Saturday, June 12, 2010

The C&O Towpath--its Not just for Mules anymore!

We periodically take small groups bike-camping on the C&O. Back in 2002, we made a 3½ day ride along what was the entire length back then, overnighting at the luxurious Red Rooster hostel in Paw Paw WV, tenting on the grounds of a hostel at Harpers Ferry, and finally tenting trailside on our final night. We rode Amtrak between Raleigh and DC.

We mostly rode our regular commute/touring/brevet bikes, e.g. Adrian's Koga-Miyata, Gilbert's Moulton, Sue's retro Raleigh Superbe, Mark's Trek (with oyster bucket panniers), Cheseley's Moulton etc.. Pieter rode his sturdy Dutch Gazelle cruiser.

Henry and Roger arrived at camp ahead of us and biked into town in search of food.
"We found a bar but was too dark inside to see your own hand if you held it up in front of your face! Through the smoke we heard voices making bets on the upcoming shooting competion:
'I'll bet my glock 'gainst yer 9mm…'
Next, we found a lady coming out of a church and asked where we could eat. She looked at us like were crazy and asked, 'Eat? In THIS town?!?'

If you go, watch out for:
  • ticks,
  • poison ivy,
  • high water,
  • sticks through your spokes (sent one in our party to the hospital, to get his head sewn shut), and
  • large beaver darting across the trail at night in the rain.

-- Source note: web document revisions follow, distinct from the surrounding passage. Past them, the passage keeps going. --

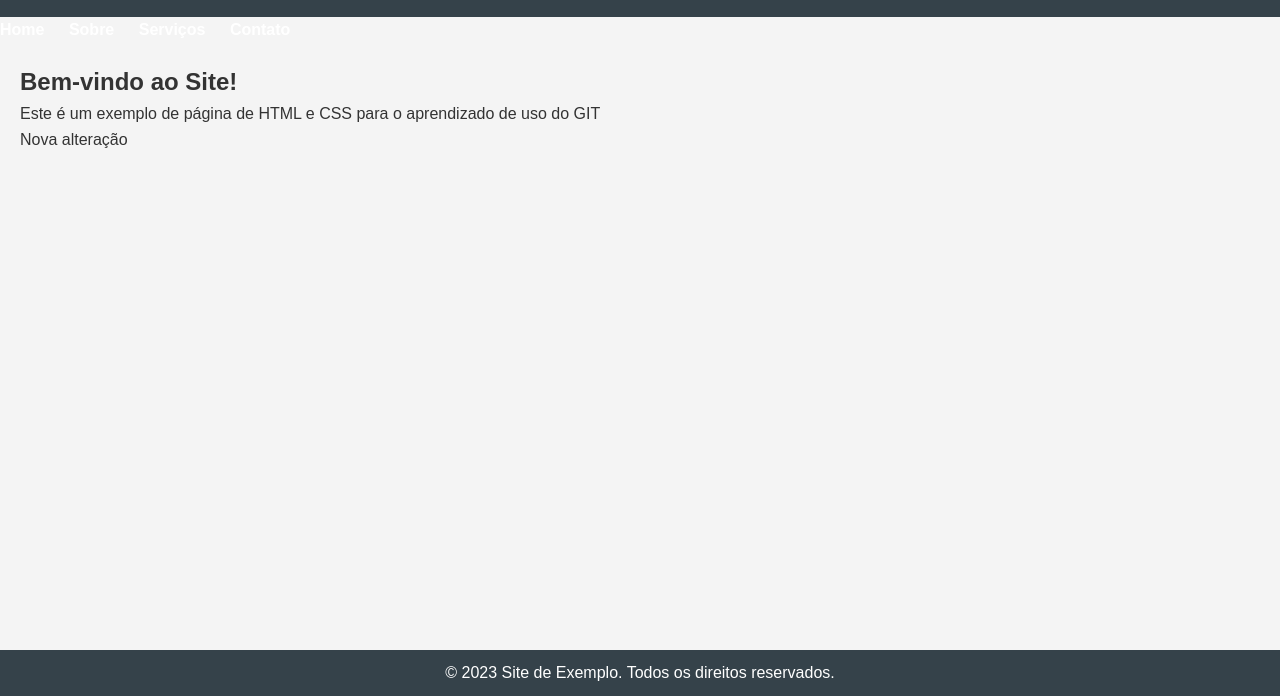
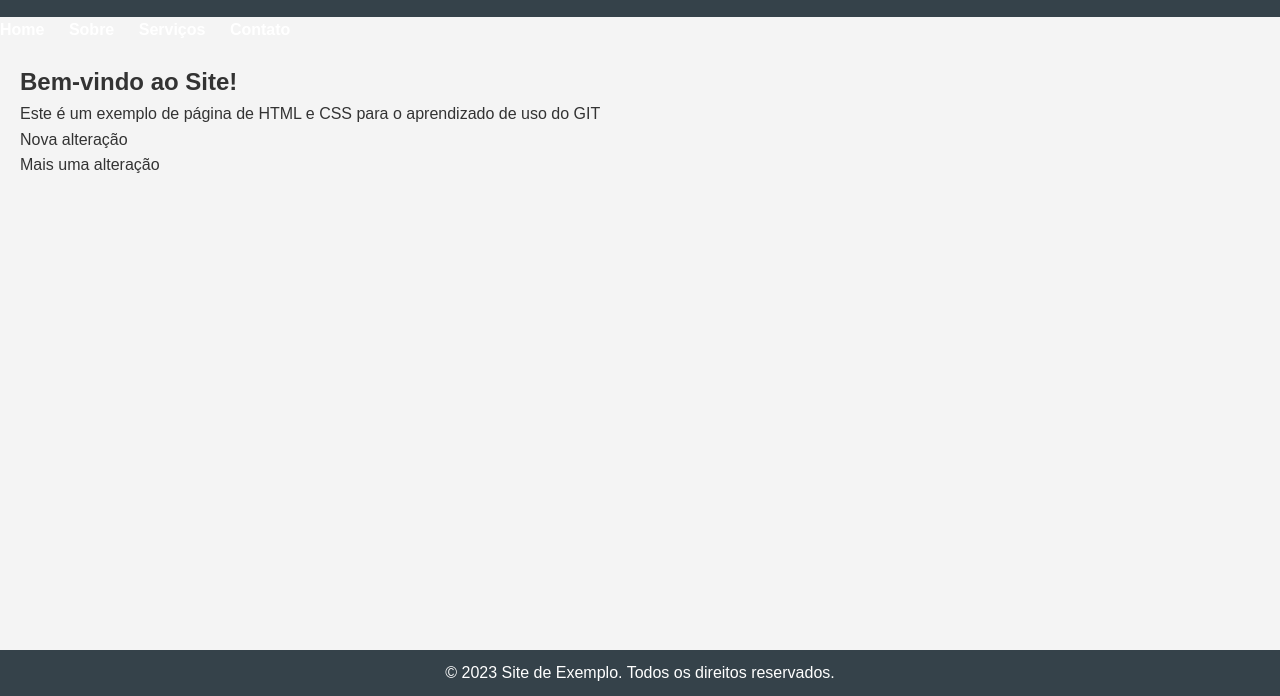
Before and after one commit to gabrielcostaramos/git-first-step, a plain HTML site: page index.html in a window 1280 px wide. Shown: the part 104-800 px from the top of the page. Drawn offline with Linux system fonts and the light colour scheme.

Commit message:
novo paragrafo

```diff
--- a/index.html
+++ b/index.html
@@ -26,6 +26,7 @@
                 uso do GIT
             </p>
             <p>Nova alteração</p>
+            <p>Mais uma alteração</p>
         </section>
         <footer>
             <p>&copy; 2023 Site de Exemplo. Todos os direitos reservados.</p>
```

A related anecdote about the Red Rooster proprieters:
Shirley says that J.D. is the only man in town with a city ordinance written specifically against him -- when he was a teenager he used to fly down the mountain and through town on his bicycle and raise the ire of the local "Barney Fife". He had a salvaged Buick steering wheel welded onto the stem of his Sting-Ray and ol' Barney got the town council to pass a regulation against equipping bicycles with automotive steering wheels.
Years later, after J.D.'s old filling station was wrecked by a flood, he hit on the idea to reopen as a hostel, much to the benefit of all users of the C&O towpath.

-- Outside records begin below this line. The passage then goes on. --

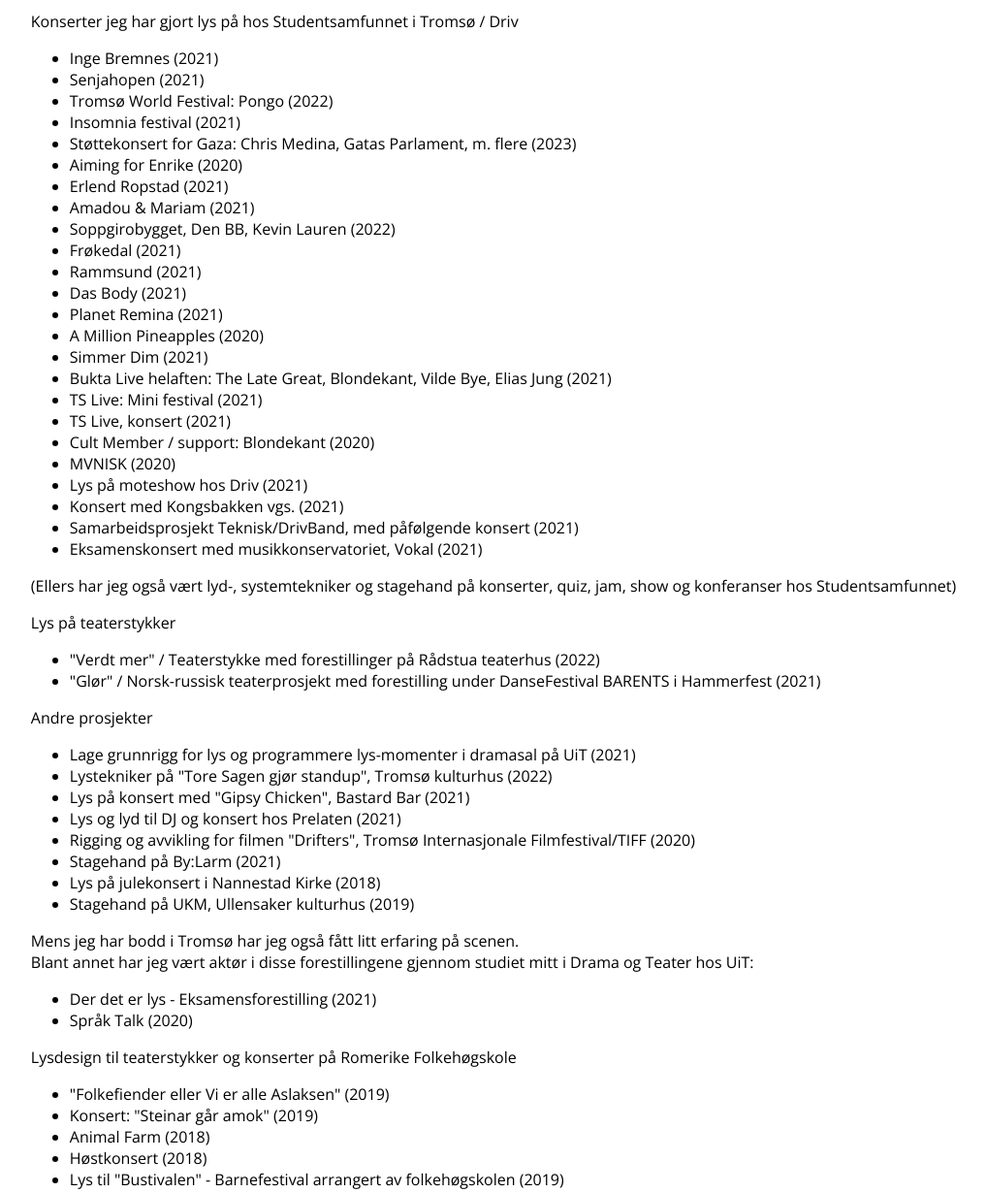
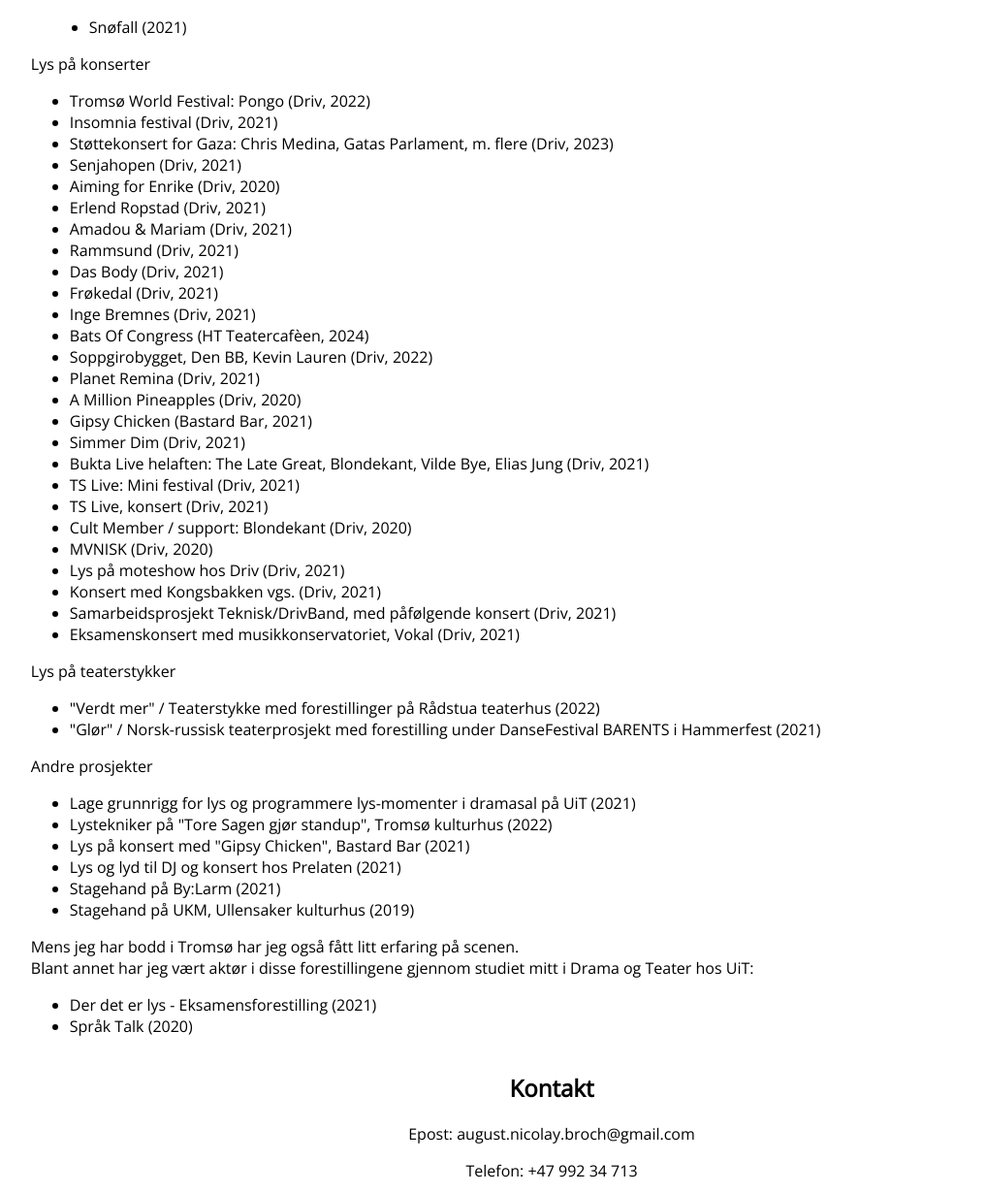
Before and after one commit to augustbroch/augustbroch.github.io, a plain HTML site: page prosjekter.html in a window 1280 px wide. Shown: the part 702-1932 px from the top of the page at 97% size, without its empty margins (71-1088 px from the left). Drawn offline with nearby package versions, Linux system fonts and the light colour scheme.

Commit message:
Oppdaterte CV og prosjektside

```diff
--- a/prosjekter.html
+++ b/prosjekter.html
@@ -39,6 +39,8 @@
       <div class="padding_left">
         Lysmester
         <ul>
+          <li>Little Shop of Horrors (2024)</li>
+          <li>Historier om å (ikke) komme hjem (2023)</li>
           <li>Kjære Albert (2023)</li>
           <li>KULA Compagnie: Underground Birds (2023)</li>
           <li>Tante Grusom (2023)</li>
@@ -63,43 +65,41 @@
         </ul>
       </div>
       <p>
-        Konserter jeg har gjort lys på hos Studentsamfunnet i Tromsø / Driv
+        Lys på konserter
       </p>
       <ul>
-        <li>Inge Bremnes (2021)</li>
-        <li>Senjahopen (2021)</li>
-        <li>Tromsø World Festival: Pongo (2022)</li>
-        <li>Insomnia festival (2021)</li>
-        <li>Støttekonsert for Gaza: Chris Medina, Gatas Parlament, m. flere (2023)</li>
-        <li>Aiming for Enrike (2020)</li>
-        <li>Erlend Ropstad (2021)</li>
-        <li>Amadou & Mariam (2021)</li>
-        <li>Soppgirobygget, Den BB, Kevin Lauren (2022)</li>
-        <li>Frøkedal (2021)</li>
-        <li>Rammsund (2021)</li>
-        <li>Das Body (2021)</li>
-        <li>Planet Remina (2021)</li>
-        <li>A Million Pineapples (2020)</li>
-        <li>Simmer Dim (2021)</li>
+        <li>Tromsø World Festival: Pongo (Driv, 2022)</li>
+        <li>Insomnia festival (Driv, 2021)</li>
+        <li>Støttekonsert for Gaza: Chris Medina, Gatas Parlament, m. flere (Driv, 2023)</li>
+        <li>Senjahopen (Driv, 2021)</li>
+        <li>Aiming for Enrike (Driv, 2020)</li>
+        <li>Erlend Ropstad (Driv, 2021)</li>
+        <li>Amadou & Mariam (Driv, 2021)</li>
+        <li>Rammsund (Driv, 2021)</li>
+        <li>Das Body (Driv, 2021)</li>
+        <li>Frøkedal (Driv, 2021)</li>
+        <li>Inge Bremnes (Driv, 2021)</li>
+        <li>Bats Of Congress (HT Teatercafèen, 2024)</li>
+        <li>Soppgirobygget, Den BB, Kevin Lauren (Driv, 2022)</li>
+        <li>Planet Remina (Driv, 2021)</li>
+        <li>A Million Pineapples (Driv, 2020)</li>
+        <li>Gipsy Chicken (Bastard Bar, 2021)</li>
+        <li>Simmer Dim (Driv, 2021)</li>
         <li>
           Bukta Live helaften: The Late Great, Blondekant, Vilde Bye, Elias
-          Jung (2021)
+          Jung (Driv, 2021)
         </li>
-        <li>TS Live: Mini festival (2021)</li>
-        <li>TS Live, konsert (2021)</li>
-        <li>Cult Member / support: Blondekant (2020)</li>
-        <li>MVNISK (2020)</li>
-        <li>Lys på moteshow hos Driv (2021)</li>
-        <li>Konsert med Kongsbakken vgs. (2021)</li>
+        <li>TS Live: Mini festival (Driv, 2021)</li>
+        <li>TS Live, konsert (Driv, 2021)</li>
+        <li>Cult Member / support: Blondekant (Driv, 2020)</li>
+        <li>MVNISK (Driv, 2020)</li>
+        <li>Lys på moteshow hos Driv (Driv, 2021)</li>
+        <li>Konsert med Kongsbakken vgs. (Driv, 2021)</li>
         <li>
-          Samarbeidsprosjekt Teknisk/DrivBand, med påfølgende konsert (2021)
+          Samarbeidsprosjekt Teknisk/DrivBand, med påfølgende konsert (Driv, 2021)
         </li>
-        <li>Eksamenskonsert med musikkonservatoriet, Vokal (2021)</li>
+        <li>Eksamenskonsert med musikkonservatoriet, Vokal (Driv, 2021)</li>
       </ul>
-      <p>
-        (Ellers har jeg også vært lyd-, systemtekniker og stagehand på
-        konserter, quiz, jam, show og konferanser hos Studentsamfunnet)
-      </p>
       <p>Lys på teaterstykker</p>
       <ul>
         <li>"Verdt mer" / Teaterstykke med forestillinger på Rådstua teaterhus (2022)</li>
@@ -117,12 +117,7 @@
         <li>Lystekniker på "Tore Sagen gjør standup", Tromsø kulturhus (2022)</li>
         <li>Lys på konsert med "Gipsy Chicken", Bastard Bar (2021)</li>
         <li>Lys og lyd til DJ og konsert hos Prelaten (2021)</li>
-        <li>
-          Rigging og avvikling for filmen "Drifters", Tromsø Internasjonale
-          Filmfestival/TIFF (2020)
-        </li>
         <li>Stagehand på By:Larm (2021)</li>
-        <li>Lys på julekonsert i Nannestad Kirke (2018)</li>
         <li>Stagehand på UKM, Ullensaker kulturhus (2019)</li>
       </ul>
       Mens jeg har bodd i Tromsø har jeg også fått litt erfaring på scenen.<br />
@@ -131,19 +126,6 @@
       <ul>
         <li>Der det er lys - Eksamensforestilling (2021)</li>
         <li>Språk Talk (2020)</li>
-      </ul>
-      <p>
-        Lysdesign til teaterstykker og konserter på Romerike Folkehøgskole
-      </p>
-      <ul>
-        <li>"Folkefiender eller Vi er alle Aslaksen" (2019)</li>
-        <li>Konsert: "Steinar går amok" (2019)</li>
-        <li>Animal Farm (2018)</li>
-        <li>Høstkonsert (2018)</li>
-        <li>
-          Lys til "Bustivalen" - Barnefestival arrangert av folkehøgskolen
-          (2019)
-        </li>
       </ul>
     </div>
     <div id="footer">
```
Also changed, not shown: 1 other file.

FYI, Our self-imposed bike-camping rules:
  • no complaining.
  • no spitting, outside of competitions.
  • no cell phones.
  • no asking directions.
  • no sudden stops.
  • no mean drunks.
  • no gunfire after sunset.
  • always call the pocket before shooting.
  • no peeing on the campfire.
  • no flossing.
  • no billy joel.
  • no counting your money while you're sitting at the table.
  • no canned sardines.
  • no wooden shoes.
  • no nitrous.
  • no doubling back--we go forward and find a new route.
  • no making eye contact with anyone at the battleburger eatery. Particulary the owner.
  • no rain gear--skin is waterproof.
  • no fighting with the railroad men.
  • no blaming your parents (even if they did lock you in the glovebox at age two)
  • no salvaging firewood from nearby archaeological digs
  • no watering down the whiskey.
  • no stiffing the waitress.
  • when executing dangerous stunts, no fair peeking.
  • no drinking the sterno.
  • no baklava without coffee.
  • all bets are final on handshake, to be paid in full by sunset.
no rules for ladies.
Lord, preserve us and protect us;
we've been drinking whiskey for breakfast.
—Mike Cross


  1. Gilbert, I've been interested in riding this since I met my wife 10 years ago. Her folks live near Williamsport MD. Is the towpath fixie-friendly?

  2. i think fg or ss could be fun and save a lot of heartache--no debris in the derraileur. While the towpath itself is very flat, if you venture off it, e.g. to acquire lodging food or drink, theres some real chain-bustin' hills! An internal hub may be ideal. A flipable wheel might work for you.

  3. Hello Bull,

    I agree with Adrian. We had several people riding 35-40 year old three speed hubs on our trip. Gears are a mere convenience on this flat trail and avoids the complication and artifice of the derraileur. Coasting is handy with the occasional rough patch or rut. Off the trail gears or hoofs are somewhat mandatory. There seem to be quite a few damaged derraileurs reported along the C&O. Mud proof drum brakes work well on the trail as well.